Linda： Oh, well, can I just borrow it? Mine is dried up .
Cathy： Iím sorry, but I need it myself. Iíve got a very important letter which has to be done straight away ).
Linda： But I only need it for a second.
Cathy： You should look after your own things ― itís only because you didnít close yours properly that it ( a．is no longer in use b．was no longer in use c．couldnít be of use any longer d．is no longer any use ). If I let you have mine, youíll spoil that, too.
Linda： Oh, for goodnessí sake. It isnít yours anyway. Itís provided by the firm. Itís just as much mine as yours. Iím fed up with everybody in this office taking advantage of the fact that I look after things. Itís always the same.

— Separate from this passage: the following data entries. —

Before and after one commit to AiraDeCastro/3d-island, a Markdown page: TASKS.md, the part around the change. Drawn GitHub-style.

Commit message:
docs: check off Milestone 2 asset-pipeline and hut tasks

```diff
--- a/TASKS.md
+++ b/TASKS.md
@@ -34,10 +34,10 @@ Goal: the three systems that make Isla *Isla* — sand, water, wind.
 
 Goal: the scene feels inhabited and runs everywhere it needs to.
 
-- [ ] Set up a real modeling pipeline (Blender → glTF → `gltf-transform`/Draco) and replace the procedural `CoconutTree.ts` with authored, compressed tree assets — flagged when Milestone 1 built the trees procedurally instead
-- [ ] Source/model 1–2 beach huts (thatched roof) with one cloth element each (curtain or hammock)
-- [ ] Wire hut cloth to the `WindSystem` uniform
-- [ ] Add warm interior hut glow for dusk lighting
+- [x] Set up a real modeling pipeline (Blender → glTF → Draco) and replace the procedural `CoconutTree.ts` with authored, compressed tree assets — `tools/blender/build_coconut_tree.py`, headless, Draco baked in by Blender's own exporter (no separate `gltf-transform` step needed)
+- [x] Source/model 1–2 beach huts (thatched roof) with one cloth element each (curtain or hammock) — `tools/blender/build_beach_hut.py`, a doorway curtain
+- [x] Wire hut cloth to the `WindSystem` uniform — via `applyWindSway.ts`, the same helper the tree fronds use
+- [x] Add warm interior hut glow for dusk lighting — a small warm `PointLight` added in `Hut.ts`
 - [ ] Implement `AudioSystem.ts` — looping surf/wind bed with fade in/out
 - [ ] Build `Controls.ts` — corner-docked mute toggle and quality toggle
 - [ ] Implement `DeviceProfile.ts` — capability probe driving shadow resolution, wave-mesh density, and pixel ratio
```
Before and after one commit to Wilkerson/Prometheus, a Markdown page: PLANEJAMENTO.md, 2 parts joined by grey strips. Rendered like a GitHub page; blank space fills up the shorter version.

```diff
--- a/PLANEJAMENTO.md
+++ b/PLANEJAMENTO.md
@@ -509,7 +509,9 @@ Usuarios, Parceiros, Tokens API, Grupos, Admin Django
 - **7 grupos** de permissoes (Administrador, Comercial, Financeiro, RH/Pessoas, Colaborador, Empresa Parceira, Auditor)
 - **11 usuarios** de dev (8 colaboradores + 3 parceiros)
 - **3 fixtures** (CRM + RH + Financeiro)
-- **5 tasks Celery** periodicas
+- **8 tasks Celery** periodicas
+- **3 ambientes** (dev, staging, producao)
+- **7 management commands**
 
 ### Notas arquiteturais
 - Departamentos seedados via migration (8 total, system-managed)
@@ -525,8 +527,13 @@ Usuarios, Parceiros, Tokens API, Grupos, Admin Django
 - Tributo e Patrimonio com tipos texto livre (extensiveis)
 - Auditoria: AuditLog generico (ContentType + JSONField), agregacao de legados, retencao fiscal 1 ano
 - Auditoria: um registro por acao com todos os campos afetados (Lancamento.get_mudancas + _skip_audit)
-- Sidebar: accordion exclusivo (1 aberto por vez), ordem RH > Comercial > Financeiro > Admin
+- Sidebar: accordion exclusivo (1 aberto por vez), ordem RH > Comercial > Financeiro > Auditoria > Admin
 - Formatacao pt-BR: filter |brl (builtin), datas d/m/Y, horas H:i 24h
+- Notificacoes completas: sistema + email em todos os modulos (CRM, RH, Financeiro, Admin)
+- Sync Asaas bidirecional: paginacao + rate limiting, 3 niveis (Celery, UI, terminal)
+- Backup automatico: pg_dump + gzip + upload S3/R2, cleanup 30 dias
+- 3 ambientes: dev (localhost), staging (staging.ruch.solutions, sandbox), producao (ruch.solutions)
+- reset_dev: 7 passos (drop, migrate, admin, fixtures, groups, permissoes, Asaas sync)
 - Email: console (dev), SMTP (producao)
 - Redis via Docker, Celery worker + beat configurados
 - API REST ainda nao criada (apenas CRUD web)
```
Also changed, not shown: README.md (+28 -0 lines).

Anne： Here Linda, take mine. (1)You should know better than to ask her.Linda： Thanks, Anne. I wonít be long.
question : pls,tell me which one (a-d) is the correct answer.
I thought (c) was correct, and I don't know why (d) and why not (c). After 'be', why can you use the noun phrase "any use" instead of "of use" which functions an adjective. Please,teach me.
question : In the sentense"You should know better than to ask her." which word should be stressed?
In this case, which one word is the most stress word? which one do you think is the best answer?
(d) is vaguely idiomatic, but in any case, it's not a problem involving 'any use' and 'of use'-- (c) would also be acceptable if it read 'can' instead of 'could'. 'Could' is the problem.
'You should know better than to ask her.' In context, the sentence stress is most likely to be on 'HER', with secondary stresses on 'BETter' and 'ASK'. Anne is contrasting Cathy's (her) attitude with every other co-worker's.